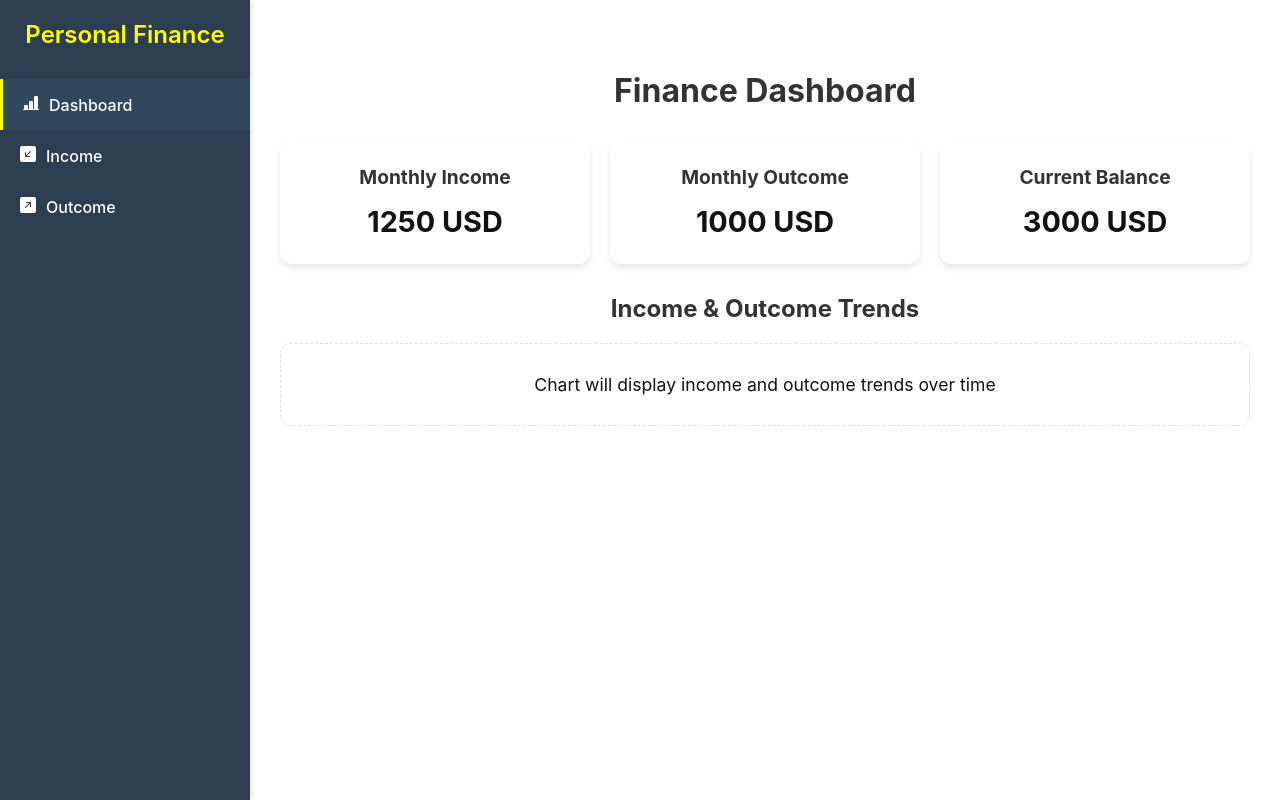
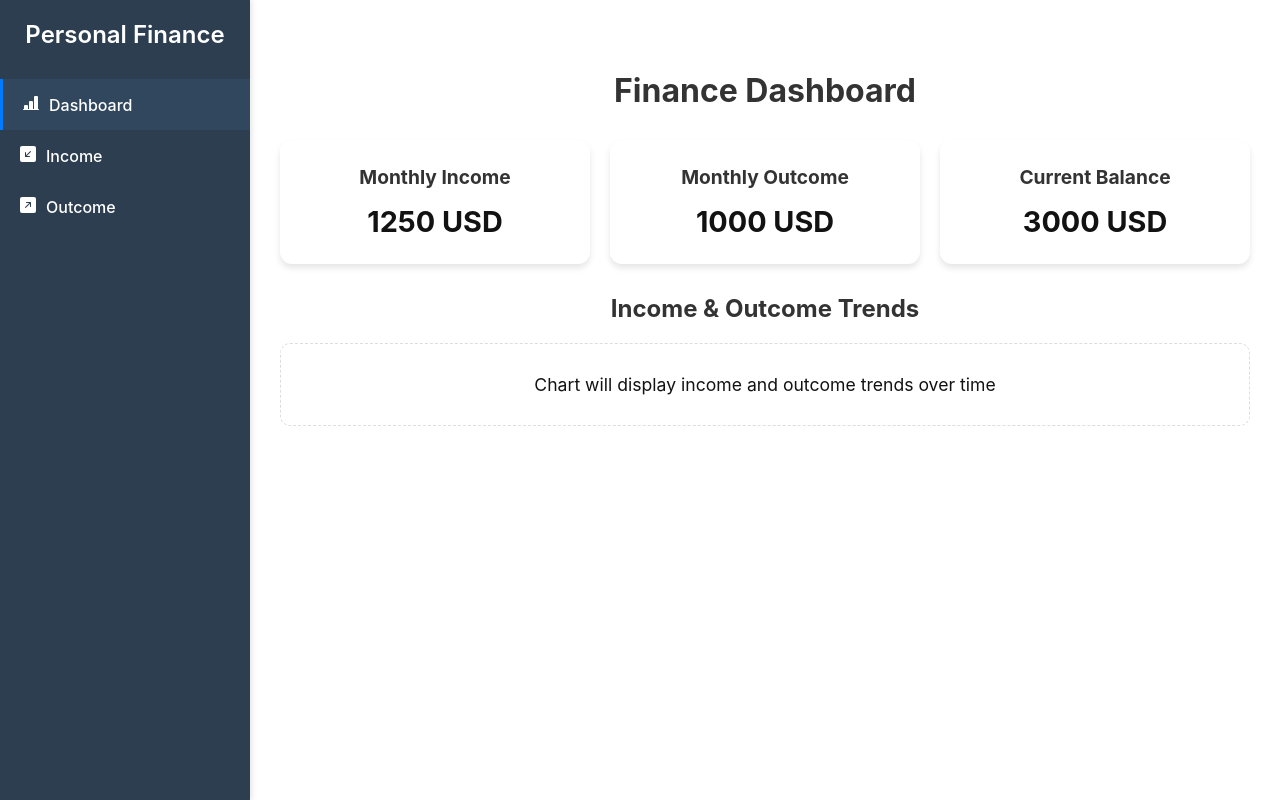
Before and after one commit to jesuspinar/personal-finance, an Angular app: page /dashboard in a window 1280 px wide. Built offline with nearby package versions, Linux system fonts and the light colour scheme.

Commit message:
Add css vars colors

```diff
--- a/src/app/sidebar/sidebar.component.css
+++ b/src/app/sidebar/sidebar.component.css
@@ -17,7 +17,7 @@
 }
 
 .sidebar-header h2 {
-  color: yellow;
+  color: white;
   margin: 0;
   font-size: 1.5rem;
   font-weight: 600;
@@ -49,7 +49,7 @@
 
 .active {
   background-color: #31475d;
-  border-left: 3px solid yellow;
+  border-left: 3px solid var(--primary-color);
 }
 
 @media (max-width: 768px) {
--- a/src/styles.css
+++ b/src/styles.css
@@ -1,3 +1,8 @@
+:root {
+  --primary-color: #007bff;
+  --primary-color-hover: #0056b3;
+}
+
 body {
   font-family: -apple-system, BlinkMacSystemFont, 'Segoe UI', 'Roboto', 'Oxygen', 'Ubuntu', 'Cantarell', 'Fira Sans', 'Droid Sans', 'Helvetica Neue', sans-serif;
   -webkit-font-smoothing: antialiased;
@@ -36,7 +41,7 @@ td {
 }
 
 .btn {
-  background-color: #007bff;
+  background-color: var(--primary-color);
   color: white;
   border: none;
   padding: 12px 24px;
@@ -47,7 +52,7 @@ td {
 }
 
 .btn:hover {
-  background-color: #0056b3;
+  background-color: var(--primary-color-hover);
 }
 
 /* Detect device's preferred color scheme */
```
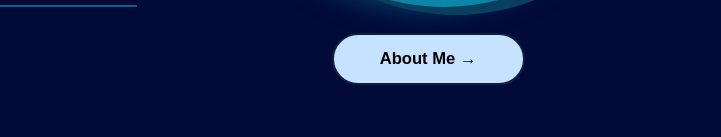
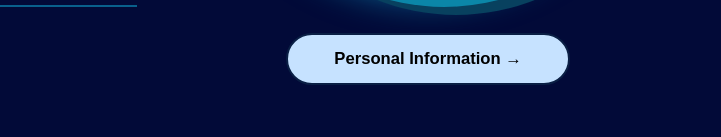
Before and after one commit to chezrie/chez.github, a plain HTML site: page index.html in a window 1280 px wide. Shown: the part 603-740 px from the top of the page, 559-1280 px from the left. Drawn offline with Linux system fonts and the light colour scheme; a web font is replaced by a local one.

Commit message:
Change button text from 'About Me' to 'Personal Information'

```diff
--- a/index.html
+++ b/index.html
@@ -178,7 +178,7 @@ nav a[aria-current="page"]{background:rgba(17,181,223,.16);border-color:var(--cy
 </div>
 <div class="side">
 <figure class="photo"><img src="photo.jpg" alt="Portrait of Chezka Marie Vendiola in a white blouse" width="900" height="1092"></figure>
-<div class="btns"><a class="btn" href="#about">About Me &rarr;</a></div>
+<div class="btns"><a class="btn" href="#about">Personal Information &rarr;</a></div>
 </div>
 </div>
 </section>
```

+ + +

Work request:
Your response must reproduce every line of the data exactly, with images omitted.

Answer to this task:
Before and after one commit to jesuspinar/personal-finance, an Angular app: page /dashboard in a window 1280 px wide. Built offline with nearby package versions, Linux system fonts and the light colour scheme.

Commit message:
Add css vars colors

```diff
--- a/src/app/sidebar/sidebar.component.css
+++ b/src/app/sidebar/sidebar.component.css
@@ -17,7 +17,7 @@
 }
 
 .sidebar-header h2 {
-  color: yellow;
+  color: white;
   margin: 0;
   font-size: 1.5rem;
   font-weight: 600;
@@ -49,7 +49,7 @@
 
 .active {
   background-color: #31475d;
-  border-left: 3px solid yellow;
+  border-left: 3px solid var(--primary-color);
 }
 
 @media (max-width: 768px) {
--- a/src/styles.css
+++ b/src/styles.css
@@ -1,3 +1,8 @@
+:root {
+  --primary-color: #007bff;
+  --primary-color-hover: #0056b3;
+}
+
 body {
   font-family: -apple-system, BlinkMacSystemFont, 'Segoe UI', 'Roboto', 'Oxygen', 'Ubuntu', 'Cantarell', 'Fira Sans', 'Droid Sans', 'Helvetica Neue', sans-serif;
   -webkit-font-smoothing: antialiased;
@@ -36,7 +41,7 @@ td {
 }
 
 .btn {
-  background-color: #007bff;
+  background-color: var(--primary-color);
   color: white;
   border: none;
   padding: 12px 24px;
@@ -47,7 +52,7 @@ td {
 }
 
 .btn:hover {
-  background-color: #0056b3;
+  background-color: var(--primary-color-hover);
 }
 
 /* Detect device's preferred color scheme */
```
Before and after one commit to chezrie/chez.github, a plain HTML site: page index.html in a window 1280 px wide. Shown: the part 603-740 px from the top of the page, 559-1280 px from the left. Drawn offline with Linux system fonts and the light colour scheme; a web font is replaced by a local one.

Commit message:
Change button text from 'About Me' to 'Personal Information'

```diff
--- a/index.html
+++ b/index.html
@@ -178,7 +178,7 @@ nav a[aria-current="page"]{background:rgba(17,181,223,.16);border-color:var(--cy
 </div>
 <div class="side">
 <figure class="photo"><img src="photo.jpg" alt="Portrait of Chezka Marie Vendiola in a white blouse" width="900" height="1092"></figure>
-<div class="btns"><a class="btn" href="#about">About Me &rarr;</a></div>
+<div class="btns"><a class="btn" href="#about">Personal Information &rarr;</a></div>
 </div>
 </div>
 </section>
```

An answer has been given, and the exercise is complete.